People have grown accustomed to putting a significant amount of trust in their social media accounts, and influencers are no different. The web is now treated as a personal store of intimate data, ripe for the picking by any aspiring hacker who wants to make a name for himself.
This particular problem is amplified further with influencers, as their large audiences make them especially vulnerable to targeted attacks.
Because of this, individuals with a large public profile have to take strong measures to ensure that their accounts are secure. This guide should help provide the information necessary to help influencers prevent attacks on their social media accounts.
Avoid the best entry point: fingerprint sensors
Until the popularization of smartphones in the 21st century, cellular device technology had not yet reached the point where phones could store a large repository of intimate information. Now that smartphones have large storage capacity and instant one-tap access to multiple online accounts, they might actually be more dangerous than they were in the past.
This is particularly true of smartphone users who choose to use fingerprint scanning to easily authenticate into phones.
In a 2015 interview with CBS Evening News, Jan Krissler, a well-known hacker in Germany, demonstrated how he was able to extrapolate the fingerprint of German defense minister Ursula von der Leyen using high-resolution images and create a fake “copy” that could be worn on another person’s finger to access her phone.
“The whole security of the [fingerprint recognition] system relies on keeping something secret that isn’t secret because you show it all around every time,” he said.
Influencers should not be using any form of biometric authentication and instead should rely on tried-and-true methods like PIN numbers and passwords to unlock their phones. Phone theft can be devastating otherwise if the thief knows who the device belongs to.
Enable two-factor authentication
Keeping a social media account safe has more to do with redundant security than setting a password. The login credentials of an account shouldn’t be the only layer available.
A password set by the user is often irreversibly encrypted using a special hash (the password’s “signature”), and then that hash is stored in a database. However, once the hash is discovered during an attack, it can then possibly be used to log in to the account that it belongs to.
To prevent this, influencers must choose to use two-factor authentication. It may present an inconvenience, making login times longer, but it will fortify the account from people who either guess or acquire its password.
Most social media sites like Twitter and Facebook conveniently provide their users with the means to integrate two-factor authentication into their accounts. Usually, this involves sending a code via SMS to the phone belonging to the account’s holder that they must then input into a form.
Avoid storing sensitive information in social media networks that do not offer this authentication method.
Don’t share passwords between accounts, ever!
A common practice among many people is to use the same password for different accounts. It’s a particularly bad idea, and more so for influencers.
It may be inconvenient, but sharing passwords between accounts will often lead to a ripple effect.

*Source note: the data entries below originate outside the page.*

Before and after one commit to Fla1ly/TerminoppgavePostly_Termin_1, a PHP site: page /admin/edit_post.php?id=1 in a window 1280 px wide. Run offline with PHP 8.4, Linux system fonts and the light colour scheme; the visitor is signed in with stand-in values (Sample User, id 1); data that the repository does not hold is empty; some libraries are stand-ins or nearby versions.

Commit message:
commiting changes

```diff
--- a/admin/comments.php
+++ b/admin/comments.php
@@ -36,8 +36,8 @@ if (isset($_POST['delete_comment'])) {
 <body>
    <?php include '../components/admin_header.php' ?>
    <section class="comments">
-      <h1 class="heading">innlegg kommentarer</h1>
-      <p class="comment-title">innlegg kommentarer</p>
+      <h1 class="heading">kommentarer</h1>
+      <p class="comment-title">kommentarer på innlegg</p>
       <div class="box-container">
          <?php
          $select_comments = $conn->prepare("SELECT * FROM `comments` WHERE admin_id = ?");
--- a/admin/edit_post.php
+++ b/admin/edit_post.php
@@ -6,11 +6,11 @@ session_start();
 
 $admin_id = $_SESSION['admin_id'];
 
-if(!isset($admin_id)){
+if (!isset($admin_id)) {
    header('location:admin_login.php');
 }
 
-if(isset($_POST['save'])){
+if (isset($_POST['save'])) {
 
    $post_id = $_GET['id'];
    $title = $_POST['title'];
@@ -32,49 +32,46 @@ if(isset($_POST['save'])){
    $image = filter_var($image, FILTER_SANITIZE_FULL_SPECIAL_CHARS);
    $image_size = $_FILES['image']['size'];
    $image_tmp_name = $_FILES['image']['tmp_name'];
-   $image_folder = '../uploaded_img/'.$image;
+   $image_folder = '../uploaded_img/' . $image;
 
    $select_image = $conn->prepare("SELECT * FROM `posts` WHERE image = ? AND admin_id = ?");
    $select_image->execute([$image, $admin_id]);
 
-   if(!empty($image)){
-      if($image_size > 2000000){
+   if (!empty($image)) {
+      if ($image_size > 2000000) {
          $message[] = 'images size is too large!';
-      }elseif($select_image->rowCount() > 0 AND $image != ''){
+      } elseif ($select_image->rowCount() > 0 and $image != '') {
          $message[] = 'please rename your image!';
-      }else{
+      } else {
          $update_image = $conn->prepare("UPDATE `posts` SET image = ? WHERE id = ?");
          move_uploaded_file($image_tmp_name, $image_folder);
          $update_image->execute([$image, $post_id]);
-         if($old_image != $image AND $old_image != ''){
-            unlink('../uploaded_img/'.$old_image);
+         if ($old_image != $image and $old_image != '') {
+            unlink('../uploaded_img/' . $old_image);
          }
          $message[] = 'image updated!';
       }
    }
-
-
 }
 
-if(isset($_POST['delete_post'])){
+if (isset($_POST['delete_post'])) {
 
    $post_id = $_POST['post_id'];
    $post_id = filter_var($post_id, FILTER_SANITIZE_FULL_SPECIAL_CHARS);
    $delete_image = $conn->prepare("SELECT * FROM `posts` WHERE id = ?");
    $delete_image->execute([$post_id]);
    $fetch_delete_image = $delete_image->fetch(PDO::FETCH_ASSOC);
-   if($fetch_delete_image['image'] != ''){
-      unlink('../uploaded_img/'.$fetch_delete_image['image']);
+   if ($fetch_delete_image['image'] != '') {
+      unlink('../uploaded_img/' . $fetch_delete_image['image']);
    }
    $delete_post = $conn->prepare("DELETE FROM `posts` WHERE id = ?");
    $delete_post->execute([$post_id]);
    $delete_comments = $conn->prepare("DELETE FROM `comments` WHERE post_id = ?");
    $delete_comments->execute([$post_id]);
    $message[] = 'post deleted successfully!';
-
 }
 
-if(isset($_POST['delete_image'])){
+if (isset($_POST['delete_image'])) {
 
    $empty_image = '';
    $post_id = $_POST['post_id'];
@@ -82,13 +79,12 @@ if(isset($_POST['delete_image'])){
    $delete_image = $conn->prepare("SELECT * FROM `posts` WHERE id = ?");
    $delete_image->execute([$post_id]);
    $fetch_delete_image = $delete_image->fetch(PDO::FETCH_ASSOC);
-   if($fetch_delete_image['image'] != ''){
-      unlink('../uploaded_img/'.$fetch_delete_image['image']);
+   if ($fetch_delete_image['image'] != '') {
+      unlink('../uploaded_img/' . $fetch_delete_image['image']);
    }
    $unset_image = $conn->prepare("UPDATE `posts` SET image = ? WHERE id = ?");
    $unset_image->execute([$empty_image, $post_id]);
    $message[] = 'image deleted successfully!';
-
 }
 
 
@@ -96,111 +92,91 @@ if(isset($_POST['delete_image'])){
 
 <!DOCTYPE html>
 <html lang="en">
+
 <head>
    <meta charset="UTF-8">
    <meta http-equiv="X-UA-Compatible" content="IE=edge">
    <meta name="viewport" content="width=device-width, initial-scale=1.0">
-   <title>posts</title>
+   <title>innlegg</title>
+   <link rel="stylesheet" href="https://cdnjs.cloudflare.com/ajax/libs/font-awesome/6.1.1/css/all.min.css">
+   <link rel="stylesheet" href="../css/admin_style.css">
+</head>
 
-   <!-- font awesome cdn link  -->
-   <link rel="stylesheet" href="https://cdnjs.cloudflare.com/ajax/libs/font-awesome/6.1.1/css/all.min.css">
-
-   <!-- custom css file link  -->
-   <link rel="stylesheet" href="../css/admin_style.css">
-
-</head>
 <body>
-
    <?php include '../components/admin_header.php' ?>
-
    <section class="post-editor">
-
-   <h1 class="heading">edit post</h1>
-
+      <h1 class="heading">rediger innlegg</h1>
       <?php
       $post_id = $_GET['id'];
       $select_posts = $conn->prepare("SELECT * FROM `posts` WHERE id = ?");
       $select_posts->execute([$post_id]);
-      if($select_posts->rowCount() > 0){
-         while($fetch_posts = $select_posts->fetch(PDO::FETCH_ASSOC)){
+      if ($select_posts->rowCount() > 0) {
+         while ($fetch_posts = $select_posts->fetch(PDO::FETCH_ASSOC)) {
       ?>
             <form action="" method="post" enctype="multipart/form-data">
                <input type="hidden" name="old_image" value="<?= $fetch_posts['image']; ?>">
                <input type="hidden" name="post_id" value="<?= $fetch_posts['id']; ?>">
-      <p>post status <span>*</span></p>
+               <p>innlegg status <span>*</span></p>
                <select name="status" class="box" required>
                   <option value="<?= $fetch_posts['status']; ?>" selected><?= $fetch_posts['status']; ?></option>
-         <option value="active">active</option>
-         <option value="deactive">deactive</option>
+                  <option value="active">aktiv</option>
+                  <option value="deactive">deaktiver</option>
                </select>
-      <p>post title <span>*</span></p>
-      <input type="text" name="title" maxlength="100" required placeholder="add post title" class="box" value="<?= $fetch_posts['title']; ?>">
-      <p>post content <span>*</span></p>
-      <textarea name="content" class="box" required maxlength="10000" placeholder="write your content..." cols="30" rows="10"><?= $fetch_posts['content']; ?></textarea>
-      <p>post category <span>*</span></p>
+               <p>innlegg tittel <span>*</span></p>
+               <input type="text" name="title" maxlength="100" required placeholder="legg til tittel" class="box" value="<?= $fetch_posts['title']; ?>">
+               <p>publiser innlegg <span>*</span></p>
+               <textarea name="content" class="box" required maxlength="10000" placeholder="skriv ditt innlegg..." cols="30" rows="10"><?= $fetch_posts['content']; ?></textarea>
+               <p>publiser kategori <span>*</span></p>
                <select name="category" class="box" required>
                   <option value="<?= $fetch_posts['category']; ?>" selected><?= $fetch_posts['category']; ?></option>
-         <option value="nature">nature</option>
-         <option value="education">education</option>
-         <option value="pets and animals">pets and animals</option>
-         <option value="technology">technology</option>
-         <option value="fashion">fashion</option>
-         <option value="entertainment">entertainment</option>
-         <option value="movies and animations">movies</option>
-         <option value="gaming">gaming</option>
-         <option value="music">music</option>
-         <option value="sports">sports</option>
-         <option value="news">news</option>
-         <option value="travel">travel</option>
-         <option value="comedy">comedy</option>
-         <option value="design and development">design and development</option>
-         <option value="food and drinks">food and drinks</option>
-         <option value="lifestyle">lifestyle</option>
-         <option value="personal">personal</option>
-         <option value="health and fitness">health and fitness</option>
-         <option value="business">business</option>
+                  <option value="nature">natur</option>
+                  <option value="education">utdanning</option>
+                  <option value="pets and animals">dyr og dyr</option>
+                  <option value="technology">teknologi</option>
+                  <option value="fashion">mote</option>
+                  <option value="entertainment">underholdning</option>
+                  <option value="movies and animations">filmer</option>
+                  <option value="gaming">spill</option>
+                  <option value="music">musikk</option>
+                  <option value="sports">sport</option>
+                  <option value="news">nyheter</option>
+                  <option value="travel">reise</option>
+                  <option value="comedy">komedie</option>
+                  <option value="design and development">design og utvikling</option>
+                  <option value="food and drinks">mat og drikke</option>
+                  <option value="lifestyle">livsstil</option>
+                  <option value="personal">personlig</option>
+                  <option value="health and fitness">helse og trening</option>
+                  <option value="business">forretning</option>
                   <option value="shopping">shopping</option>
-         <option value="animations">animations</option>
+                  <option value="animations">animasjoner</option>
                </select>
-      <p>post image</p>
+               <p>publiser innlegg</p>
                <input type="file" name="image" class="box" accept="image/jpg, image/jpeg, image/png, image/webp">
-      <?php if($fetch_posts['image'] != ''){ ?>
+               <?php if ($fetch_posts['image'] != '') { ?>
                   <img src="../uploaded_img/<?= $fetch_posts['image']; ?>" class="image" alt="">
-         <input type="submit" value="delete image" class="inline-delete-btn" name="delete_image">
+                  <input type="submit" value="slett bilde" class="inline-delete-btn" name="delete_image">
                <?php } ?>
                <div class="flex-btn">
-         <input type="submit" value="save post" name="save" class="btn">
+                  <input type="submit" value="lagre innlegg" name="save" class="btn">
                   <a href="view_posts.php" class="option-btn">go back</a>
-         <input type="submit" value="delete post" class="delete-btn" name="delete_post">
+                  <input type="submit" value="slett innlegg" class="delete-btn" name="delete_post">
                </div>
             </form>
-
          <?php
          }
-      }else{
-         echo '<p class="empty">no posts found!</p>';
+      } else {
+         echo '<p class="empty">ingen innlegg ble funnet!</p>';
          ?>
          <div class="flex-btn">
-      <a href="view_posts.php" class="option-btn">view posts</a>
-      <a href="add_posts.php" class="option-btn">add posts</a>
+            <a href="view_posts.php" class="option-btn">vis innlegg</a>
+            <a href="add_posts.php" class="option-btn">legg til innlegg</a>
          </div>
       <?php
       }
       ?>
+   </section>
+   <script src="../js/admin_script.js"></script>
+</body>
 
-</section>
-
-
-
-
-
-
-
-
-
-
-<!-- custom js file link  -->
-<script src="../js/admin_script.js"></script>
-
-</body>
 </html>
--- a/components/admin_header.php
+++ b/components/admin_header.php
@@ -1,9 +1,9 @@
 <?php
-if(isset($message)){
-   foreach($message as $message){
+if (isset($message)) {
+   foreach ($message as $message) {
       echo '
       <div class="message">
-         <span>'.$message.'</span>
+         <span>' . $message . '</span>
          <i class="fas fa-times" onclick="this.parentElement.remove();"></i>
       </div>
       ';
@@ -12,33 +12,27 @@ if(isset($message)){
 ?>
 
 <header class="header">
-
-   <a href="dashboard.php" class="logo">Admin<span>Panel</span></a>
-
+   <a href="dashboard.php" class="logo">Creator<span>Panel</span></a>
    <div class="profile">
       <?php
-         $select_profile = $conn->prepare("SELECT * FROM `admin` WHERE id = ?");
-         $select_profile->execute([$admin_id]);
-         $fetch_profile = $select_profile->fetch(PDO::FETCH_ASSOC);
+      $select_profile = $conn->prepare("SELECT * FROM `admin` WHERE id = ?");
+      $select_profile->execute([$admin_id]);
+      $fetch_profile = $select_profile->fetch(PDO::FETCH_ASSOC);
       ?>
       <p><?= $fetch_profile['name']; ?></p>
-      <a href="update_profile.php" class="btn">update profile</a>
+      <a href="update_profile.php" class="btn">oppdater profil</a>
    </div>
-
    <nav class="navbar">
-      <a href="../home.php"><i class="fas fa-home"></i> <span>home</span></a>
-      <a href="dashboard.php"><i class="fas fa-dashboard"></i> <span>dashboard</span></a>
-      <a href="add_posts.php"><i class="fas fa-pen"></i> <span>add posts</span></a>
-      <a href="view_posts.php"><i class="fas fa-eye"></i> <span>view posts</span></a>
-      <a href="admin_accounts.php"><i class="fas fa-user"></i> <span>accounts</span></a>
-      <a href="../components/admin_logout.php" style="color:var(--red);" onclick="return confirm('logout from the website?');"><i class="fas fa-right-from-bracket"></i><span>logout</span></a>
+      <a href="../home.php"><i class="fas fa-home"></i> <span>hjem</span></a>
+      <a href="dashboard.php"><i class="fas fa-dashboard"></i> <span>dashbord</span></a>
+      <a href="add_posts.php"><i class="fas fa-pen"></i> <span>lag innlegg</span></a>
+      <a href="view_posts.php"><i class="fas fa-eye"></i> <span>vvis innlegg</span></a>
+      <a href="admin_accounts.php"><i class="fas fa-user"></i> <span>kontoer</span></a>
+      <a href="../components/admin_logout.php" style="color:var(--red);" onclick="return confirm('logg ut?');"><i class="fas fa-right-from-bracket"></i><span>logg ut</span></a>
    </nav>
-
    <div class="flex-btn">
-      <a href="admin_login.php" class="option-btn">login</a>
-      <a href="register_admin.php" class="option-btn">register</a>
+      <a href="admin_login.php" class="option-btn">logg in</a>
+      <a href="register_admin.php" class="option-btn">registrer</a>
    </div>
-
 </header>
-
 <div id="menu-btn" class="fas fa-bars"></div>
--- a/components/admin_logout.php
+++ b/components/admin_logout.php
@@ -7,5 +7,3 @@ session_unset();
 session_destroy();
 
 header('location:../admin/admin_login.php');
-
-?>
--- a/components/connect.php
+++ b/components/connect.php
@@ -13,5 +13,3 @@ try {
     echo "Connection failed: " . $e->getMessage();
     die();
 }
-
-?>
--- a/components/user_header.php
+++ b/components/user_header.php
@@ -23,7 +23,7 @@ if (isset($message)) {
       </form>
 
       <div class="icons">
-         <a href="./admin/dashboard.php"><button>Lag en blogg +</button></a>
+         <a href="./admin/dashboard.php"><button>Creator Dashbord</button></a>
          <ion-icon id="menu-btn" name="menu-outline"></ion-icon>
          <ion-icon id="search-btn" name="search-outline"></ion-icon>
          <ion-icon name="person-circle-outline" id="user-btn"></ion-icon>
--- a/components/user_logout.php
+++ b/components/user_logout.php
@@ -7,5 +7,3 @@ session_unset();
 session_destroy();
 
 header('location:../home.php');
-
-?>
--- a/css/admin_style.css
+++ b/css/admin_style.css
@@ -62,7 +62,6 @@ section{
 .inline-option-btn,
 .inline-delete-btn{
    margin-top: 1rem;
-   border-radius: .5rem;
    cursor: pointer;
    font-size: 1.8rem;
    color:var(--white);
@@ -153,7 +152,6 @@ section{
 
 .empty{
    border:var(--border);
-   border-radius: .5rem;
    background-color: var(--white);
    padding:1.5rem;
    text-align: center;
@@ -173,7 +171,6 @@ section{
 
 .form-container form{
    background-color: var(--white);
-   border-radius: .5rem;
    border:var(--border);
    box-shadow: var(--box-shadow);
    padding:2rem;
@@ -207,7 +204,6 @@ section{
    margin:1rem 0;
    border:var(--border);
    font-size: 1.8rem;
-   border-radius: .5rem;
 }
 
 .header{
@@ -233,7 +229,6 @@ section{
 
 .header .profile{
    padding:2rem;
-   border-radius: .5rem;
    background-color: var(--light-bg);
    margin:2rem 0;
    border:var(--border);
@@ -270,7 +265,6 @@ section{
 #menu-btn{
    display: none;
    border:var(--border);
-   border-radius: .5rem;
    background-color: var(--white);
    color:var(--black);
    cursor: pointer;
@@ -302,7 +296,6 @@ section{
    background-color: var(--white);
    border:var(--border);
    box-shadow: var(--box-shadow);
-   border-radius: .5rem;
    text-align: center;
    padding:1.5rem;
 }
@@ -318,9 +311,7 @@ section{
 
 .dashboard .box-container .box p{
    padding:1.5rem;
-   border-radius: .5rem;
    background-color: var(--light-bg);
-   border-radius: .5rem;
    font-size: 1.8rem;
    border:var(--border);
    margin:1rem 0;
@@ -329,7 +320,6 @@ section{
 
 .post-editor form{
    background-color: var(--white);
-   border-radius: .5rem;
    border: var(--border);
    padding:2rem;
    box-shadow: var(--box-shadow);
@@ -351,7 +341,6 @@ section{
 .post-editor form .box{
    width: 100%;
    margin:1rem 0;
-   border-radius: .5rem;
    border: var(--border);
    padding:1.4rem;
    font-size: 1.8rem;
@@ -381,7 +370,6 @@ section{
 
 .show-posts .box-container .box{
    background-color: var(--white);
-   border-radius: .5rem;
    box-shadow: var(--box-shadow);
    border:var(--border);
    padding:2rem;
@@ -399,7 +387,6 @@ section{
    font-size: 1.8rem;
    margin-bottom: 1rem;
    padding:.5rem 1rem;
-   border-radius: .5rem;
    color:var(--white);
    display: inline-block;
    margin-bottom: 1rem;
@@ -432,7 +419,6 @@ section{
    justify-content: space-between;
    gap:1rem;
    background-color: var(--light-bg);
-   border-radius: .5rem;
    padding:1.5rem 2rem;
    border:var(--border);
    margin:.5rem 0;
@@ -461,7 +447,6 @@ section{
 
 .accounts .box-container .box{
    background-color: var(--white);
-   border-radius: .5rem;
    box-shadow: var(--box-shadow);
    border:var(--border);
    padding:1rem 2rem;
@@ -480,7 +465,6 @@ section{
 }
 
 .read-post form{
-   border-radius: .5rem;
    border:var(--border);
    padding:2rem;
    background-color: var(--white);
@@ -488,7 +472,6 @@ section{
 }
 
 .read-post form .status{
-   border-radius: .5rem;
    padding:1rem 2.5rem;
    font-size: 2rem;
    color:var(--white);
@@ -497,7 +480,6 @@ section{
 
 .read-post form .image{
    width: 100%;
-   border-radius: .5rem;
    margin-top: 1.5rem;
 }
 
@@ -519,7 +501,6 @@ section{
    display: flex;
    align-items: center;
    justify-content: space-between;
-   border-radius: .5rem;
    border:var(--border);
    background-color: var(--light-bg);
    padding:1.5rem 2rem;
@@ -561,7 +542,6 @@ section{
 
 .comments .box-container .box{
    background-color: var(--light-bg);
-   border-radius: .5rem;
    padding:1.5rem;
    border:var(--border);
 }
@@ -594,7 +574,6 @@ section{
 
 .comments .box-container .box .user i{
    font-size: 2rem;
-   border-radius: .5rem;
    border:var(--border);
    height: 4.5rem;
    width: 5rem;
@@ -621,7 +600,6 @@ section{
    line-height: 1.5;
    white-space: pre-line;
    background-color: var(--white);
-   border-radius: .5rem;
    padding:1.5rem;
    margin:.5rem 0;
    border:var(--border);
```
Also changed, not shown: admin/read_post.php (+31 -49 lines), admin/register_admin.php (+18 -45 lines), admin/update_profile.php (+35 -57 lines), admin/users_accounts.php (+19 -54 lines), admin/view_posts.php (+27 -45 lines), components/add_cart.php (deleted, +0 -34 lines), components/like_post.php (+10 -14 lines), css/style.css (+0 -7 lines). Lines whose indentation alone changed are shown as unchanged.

If one social network or other service is attacked and passwords get leaked, the hackers involved can simply use the same password to get into other accounts.
Password managers make the process of using unique passwords for each account easier, but aren’t completely ironclad. Changing passwords once in a while helps solidify account security even further.
Take as much information as possible offline
Influencers that have intimate details about themselves on a social media page should take it offline whenever possible. Things like addresses, phone numbers, and even password lists can be discovered quite easily if they’re anywhere on the web.
It’s safer to use a password manager than keep a list of passwords for different accounts in a file on a cloud service. The former specializes in securing information while the latter specializes more towards storage.
The more information on an individual appears online, the more easily it may leak. In the social media era, the words “better safe than sorry” are especially valid.
A few cases of minor inconvenience can save influencers from hacks and potential embarrassment. In terms of opportunity cost, it’s absolutely worth it to follow through with these measures.